┏━━
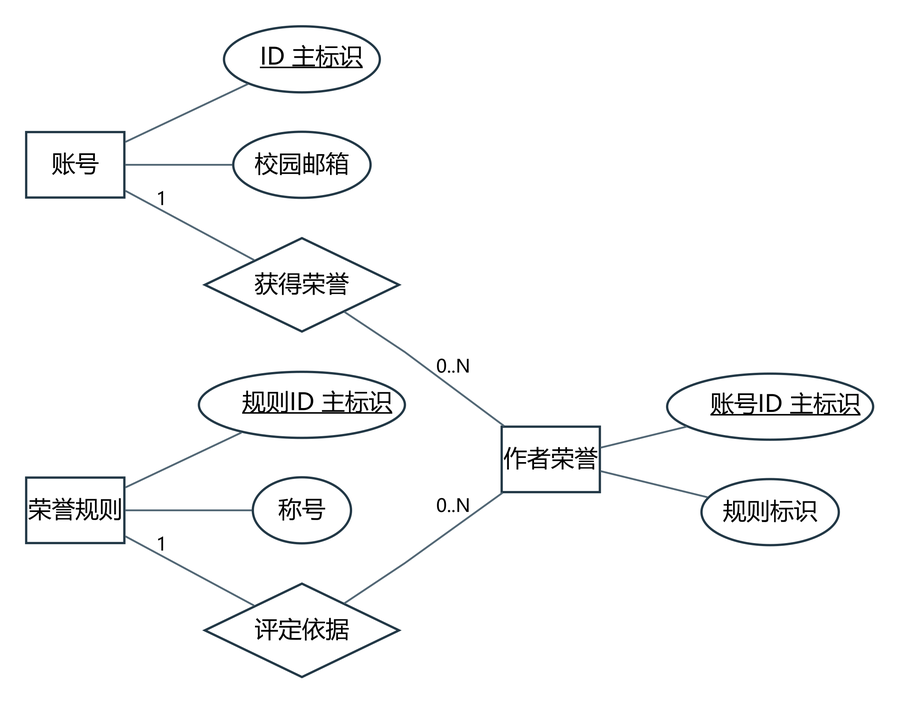
The Graphviz diagram docs/project/models/图表与模型/ER05.png in jason-bitc/HZCU-CampusHub, before a commit. Its source is kept beside it as docs/project/models/图表与模型/ER05.dot. The source it was exported from:
```dot
digraph G {
graph [rankdir=LR,nodesep=0.30,ranksep=0.48,bgcolor="white",splines=polyline,pad=0.20];
node [fontname="Microsoft YaHei",fontsize=13,color="#223846",penwidth=1.25,margin="0.10,0.07",style="rounded,filled",fillcolor="#F6F8FA"];
edge [fontname="Microsoft YaHei",fontsize=10,color="#526775",arrowsize=0.7];
"Account" [shape=box,label="账号",style="filled",fillcolor="white"];
"HonorRule" [shape=box,label="荣誉规则",style="filled",fillcolor="white"];
"HonorAward" [shape=box,label="作者荣誉",style="filled",fillcolor="white"];
"Account_a0" [shape=ellipse,label=<<U>ID 主标识</U>>,style="filled",fillcolor="white"];
"Account_a1" [shape=ellipse,label="校园邮箱",style="filled",fillcolor="white"];
"HonorRule_a0" [shape=ellipse,label=<<U>规则ID 主标识</U>>,style="filled",fillcolor="white"];
"HonorRule_a1" [shape=ellipse,label="称号",style="filled",fillcolor="white"];
"HonorAward_a0" [shape=ellipse,label=<<U>账号ID 主标识</U>>,style="filled",fillcolor="white"];
"HonorAward_a1" [shape=ellipse,label="规则标识",style="filled",fillcolor="white"];
"rel21" [shape=diamond,label="获得荣誉",style="filled",fillcolor="white"];
"rel22" [shape=diamond,label="评定依据",style="filled",fillcolor="white"];
"Account" -> "Account_a0" [label="",dir=none];
"Account" -> "Account_a1" [label="",dir=none];
"HonorRule" -> "HonorRule_a0" [label="",dir=none];
"HonorRule" -> "HonorRule_a1" [label="",dir=none];
"HonorAward" -> "HonorAward_a0" [label="",dir=none];
"HonorAward" -> "HonorAward_a1" [label="",dir=none];
"Account" -> "rel21" [label="1",dir=none];
"rel21" -> "HonorAward" [label="0..N",dir=none];
"HonorRule" -> "rel22" [label="1",dir=none];
"rel22" -> "HonorAward" [label="0..N",dir=none];
}
```
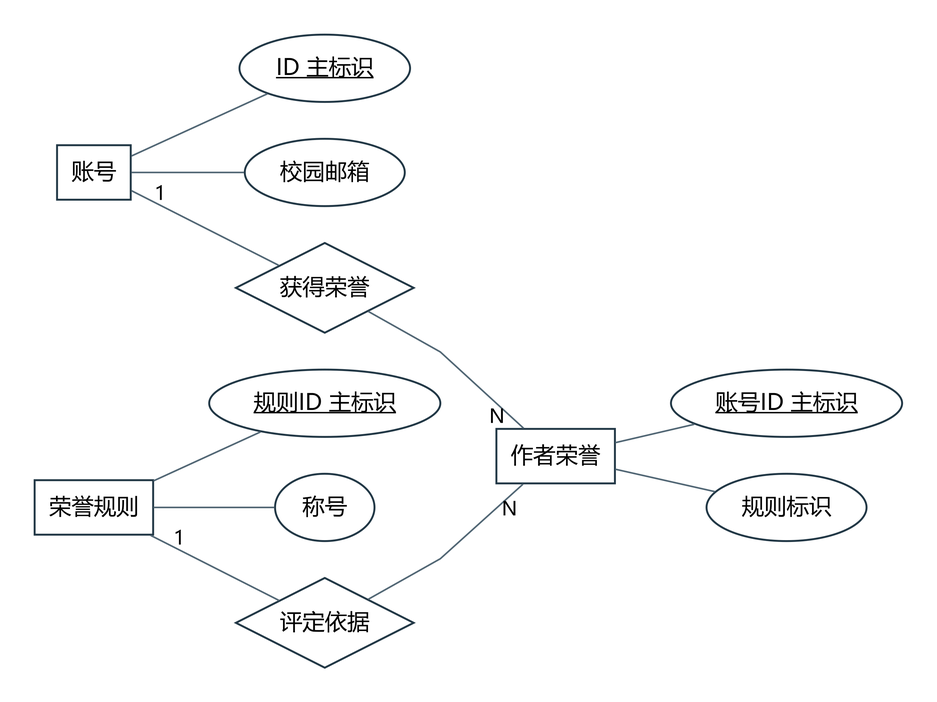
Later version of the same file.

What changed in the source:
```diff
@@ -1,26 +1,26 @@
 digraph G {
-graph [rankdir=LR,nodesep=0.30,ranksep=0.48,bgcolor="white",splines=polyline,pad=0.20];
-node [fontname="Microsoft YaHei",fontsize=13,color="#223846",penwidth=1.25,margin="0.10,0.07",style="rounded,filled",fillcolor="#F6F8FA"];
-edge [fontname="Microsoft YaHei",fontsize=10,color="#526775",arrowsize=0.7];
-"Account" [shape=box,label="账号",style="filled",fillcolor="white"];
-"HonorRule" [shape=box,label="荣誉规则",style="filled",fillcolor="white"];
-"HonorAward" [shape=box,label="作者荣誉",style="filled",fillcolor="white"];
-"Account_a0" [shape=ellipse,label=<<U>ID 主标识</U>>,style="filled",fillcolor="white"];
-"Account_a1" [shape=ellipse,label="校园邮箱",style="filled",fillcolor="white"];
-"HonorRule_a0" [shape=ellipse,label=<<U>规则ID 主标识</U>>,style="filled",fillcolor="white"];
-"HonorRule_a1" [shape=ellipse,label="称号",style="filled",fillcolor="white"];
-"HonorAward_a0" [shape=ellipse,label=<<U>账号ID 主标识</U>>,style="filled",fillcolor="white"];
-"HonorAward_a1" [shape=ellipse,label="规则标识",style="filled",fillcolor="white"];
-"rel21" [shape=diamond,label="获得荣誉",style="filled",fillcolor="white"];
-"rel22" [shape=diamond,label="评定依据",style="filled",fillcolor="white"];
-"Account" -> "Account_a0" [label="",dir=none];
-"Account" -> "Account_a1" [label="",dir=none];
-"HonorRule" -> "HonorRule_a0" [label="",dir=none];
-"HonorRule" -> "HonorRule_a1" [label="",dir=none];
-"HonorAward" -> "HonorAward_a0" [label="",dir=none];
-"HonorAward" -> "HonorAward_a1" [label="",dir=none];
-"Account" -> "rel21" [label="1",dir=none];
-"rel21" -> "HonorAward" [label="0..N",dir=none];
-"HonorRule" -> "rel22" [label="1",dir=none];
-"rel22" -> "HonorAward" [label="0..N",dir=none];
+graph [rankdir=LR,nodesep=0.32,ranksep=0.48,bgcolor="white",splines=polyline,pad=0.30];
+node [fontname="Microsoft YaHei",fontsize=14,color="#223846",penwidth=1.2,margin="0.10,0.08",style="filled",fillcolor="white"];
+edge [fontname="Microsoft YaHei",fontsize=12,color="#526775",dir=none];
+"Account" [shape=box,label="账号",width=0.6389,height=0.4722];
+"HonorRule" [shape=box,label="荣誉规则",width=1.0278,height=0.4722];
+"HonorAward" [shape=box,label="作者荣誉",width=1.0278,height=0.4722];
+"Account_a0" [shape=ellipse,label="ID 主标识",width=1.4794,height=0.5833];
+"Account_a1" [shape=ellipse,label="校园邮箱",width=1.3875,height=0.5833];
+"HonorRule_a0" [shape=ellipse,label="规则ID 主标识",width=2.0044,height=0.5833];
+"HonorRule_a1" [shape=ellipse,label="称号",width=0.8625,height=0.5833];
+"HonorAward_a0" [shape=ellipse,label="账号ID 主标识",width=2.0044,height=0.5833];
+"HonorAward_a1" [shape=ellipse,label="规则标识",width=1.3875,height=0.5833];
+"rel21" [shape=diamond,label="获得荣誉",width=1.5417,height=0.7778];
+"rel22" [shape=diamond,label="评定依据",width=1.5417,height=0.7778];
+"Account" -> "Account_a0" [label="",labeldistance=1.8,labelangle=20,dir=none];
+"Account" -> "Account_a1" [label="",labeldistance=1.8,labelangle=20,dir=none];
+"HonorRule" -> "HonorRule_a0" [label="",labeldistance=1.8,labelangle=20,dir=none];
+"HonorRule" -> "HonorRule_a1" [label="",labeldistance=1.8,labelangle=20,dir=none];
+"HonorAward" -> "HonorAward_a0" [label="",labeldistance=1.8,labelangle=20,dir=none];
+"HonorAward" -> "HonorAward_a1" [label="",labeldistance=1.8,labelangle=20,dir=none];
+"Account" -> "rel21" [taillabel="1",labeldistance=1.8,labelangle=20,dir=none];
+"rel21" -> "HonorAward" [headlabel="N",labeldistance=1.8,labelangle=20,dir=none];
+"HonorRule" -> "rel22" [taillabel="1",labeldistance=1.8,labelangle=20,dir=none];
+"rel22" -> "HonorAward" [headlabel="N",labeldistance=1.8,labelangle=20,dir=none];
 }
```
┗━━
Print every record above exactly, but no pictures.

The Graphviz diagram docs/project/models/图表与模型/ER05.png in jason-bitc/HZCU-CampusHub, before a commit. Its source is kept beside it as docs/project/models/图表与模型/ER05.dot. The source it was exported from:
```dot
digraph G {
graph [rankdir=LR,nodesep=0.30,ranksep=0.48,bgcolor="white",splines=polyline,pad=0.20];
node [fontname="Microsoft YaHei",fontsize=13,color="#223846",penwidth=1.25,margin="0.10,0.07",style="rounded,filled",fillcolor="#F6F8FA"];
edge [fontname="Microsoft YaHei",fontsize=10,color="#526775",arrowsize=0.7];
"Account" [shape=box,label="账号",style="filled",fillcolor="white"];
"HonorRule" [shape=box,label="荣誉规则",style="filled",fillcolor="white"];
"HonorAward" [shape=box,label="作者荣誉",style="filled",fillcolor="white"];
"Account_a0" [shape=ellipse,label=<<U>ID 主标识</U>>,style="filled",fillcolor="white"];
"Account_a1" [shape=ellipse,label="校园邮箱",style="filled",fillcolor="white"];
"HonorRule_a0" [shape=ellipse,label=<<U>规则ID 主标识</U>>,style="filled",fillcolor="white"];
"HonorRule_a1" [shape=ellipse,label="称号",style="filled",fillcolor="white"];
"HonorAward_a0" [shape=ellipse,label=<<U>账号ID 主标识</U>>,style="filled",fillcolor="white"];
"HonorAward_a1" [shape=ellipse,label="规则标识",style="filled",fillcolor="white"];
"rel21" [shape=diamond,label="获得荣誉",style="filled",fillcolor="white"];
"rel22" [shape=diamond,label="评定依据",style="filled",fillcolor="white"];
"Account" -> "Account_a0" [label="",dir=none];
"Account" -> "Account_a1" [label="",dir=none];
"HonorRule" -> "HonorRule_a0" [label="",dir=none];
"HonorRule" -> "HonorRule_a1" [label="",dir=none];
"HonorAward" -> "HonorAward_a0" [label="",dir=none];
"HonorAward" -> "HonorAward_a1" [label="",dir=none];
"Account" -> "rel21" [label="1",dir=none];
"rel21" -> "HonorAward" [label="0..N",dir=none];
"HonorRule" -> "rel22" [label="1",dir=none];
"rel22" -> "HonorAward" [label="0..N",dir=none];
}
```
Later version of the same file.

What changed in the source:
```diff
@@ -1,26 +1,26 @@
 digraph G {
-graph [rankdir=LR,nodesep=0.30,ranksep=0.48,bgcolor="white",splines=polyline,pad=0.20];
-node [fontname="Microsoft YaHei",fontsize=13,color="#223846",penwidth=1.25,margin="0.10,0.07",style="rounded,filled",fillcolor="#F6F8FA"];
-edge [fontname="Microsoft YaHei",fontsize=10,color="#526775",arrowsize=0.7];
-"Account" [shape=box,label="账号",style="filled",fillcolor="white"];
-"HonorRule" [shape=box,label="荣誉规则",style="filled",fillcolor="white"];
-"HonorAward" [shape=box,label="作者荣誉",style="filled",fillcolor="white"];
-"Account_a0" [shape=ellipse,label=<<U>ID 主标识</U>>,style="filled",fillcolor="white"];
-"Account_a1" [shape=ellipse,label="校园邮箱",style="filled",fillcolor="white"];
-"HonorRule_a0" [shape=ellipse,label=<<U>规则ID 主标识</U>>,style="filled",fillcolor="white"];
-"HonorRule_a1" [shape=ellipse,label="称号",style="filled",fillcolor="white"];
-"HonorAward_a0" [shape=ellipse,label=<<U>账号ID 主标识</U>>,style="filled",fillcolor="white"];
-"HonorAward_a1" [shape=ellipse,label="规则标识",style="filled",fillcolor="white"];
-"rel21" [shape=diamond,label="获得荣誉",style="filled",fillcolor="white"];
-"rel22" [shape=diamond,label="评定依据",style="filled",fillcolor="white"];
-"Account" -> "Account_a0" [label="",dir=none];
-"Account" -> "Account_a1" [label="",dir=none];
-"HonorRule" -> "HonorRule_a0" [label="",dir=none];
-"HonorRule" -> "HonorRule_a1" [label="",dir=none];
-"HonorAward" -> "HonorAward_a0" [label="",dir=none];
-"HonorAward" -> "HonorAward_a1" [label="",dir=none];
-"Account" -> "rel21" [label="1",dir=none];
-"rel21" -> "HonorAward" [label="0..N",dir=none];
-"HonorRule" -> "rel22" [label="1",dir=none];
-"rel22" -> "HonorAward" [label="0..N",dir=none];
+graph [rankdir=LR,nodesep=0.32,ranksep=0.48,bgcolor="white",splines=polyline,pad=0.30];
+node [fontname="Microsoft YaHei",fontsize=14,color="#223846",penwidth=1.2,margin="0.10,0.08",style="filled",fillcolor="white"];
+edge [fontname="Microsoft YaHei",fontsize=12,color="#526775",dir=none];
+"Account" [shape=box,label="账号",width=0.6389,height=0.4722];
+"HonorRule" [shape=box,label="荣誉规则",width=1.0278,height=0.4722];
+"HonorAward" [shape=box,label="作者荣誉",width=1.0278,height=0.4722];
+"Account_a0" [shape=ellipse,label="ID 主标识",width=1.4794,height=0.5833];
+"Account_a1" [shape=ellipse,label="校园邮箱",width=1.3875,height=0.5833];
+"HonorRule_a0" [shape=ellipse,label="规则ID 主标识",width=2.0044,height=0.5833];
+"HonorRule_a1" [shape=ellipse,label="称号",width=0.8625,height=0.5833];
+"HonorAward_a0" [shape=ellipse,label="账号ID 主标识",width=2.0044,height=0.5833];
+"HonorAward_a1" [shape=ellipse,label="规则标识",width=1.3875,height=0.5833];
+"rel21" [shape=diamond,label="获得荣誉",width=1.5417,height=0.7778];
+"rel22" [shape=diamond,label="评定依据",width=1.5417,height=0.7778];
+"Account" -> "Account_a0" [label="",labeldistance=1.8,labelangle=20,dir=none];
+"Account" -> "Account_a1" [label="",labeldistance=1.8,labelangle=20,dir=none];
+"HonorRule" -> "HonorRule_a0" [label="",labeldistance=1.8,labelangle=20,dir=none];
+"HonorRule" -> "HonorRule_a1" [label="",labeldistance=1.8,labelangle=20,dir=none];
+"HonorAward" -> "HonorAward_a0" [label="",labeldistance=1.8,labelangle=20,dir=none];
+"HonorAward" -> "HonorAward_a1" [label="",labeldistance=1.8,labelangle=20,dir=none];
+"Account" -> "rel21" [taillabel="1",labeldistance=1.8,labelangle=20,dir=none];
+"rel21" -> "HonorAward" [headlabel="N",labeldistance=1.8,labelangle=20,dir=none];
+"HonorRule" -> "rel22" [taillabel="1",labeldistance=1.8,labelangle=20,dir=none];
+"rel22" -> "HonorAward" [headlabel="N",labeldistance=1.8,labelangle=20,dir=none];
 }
```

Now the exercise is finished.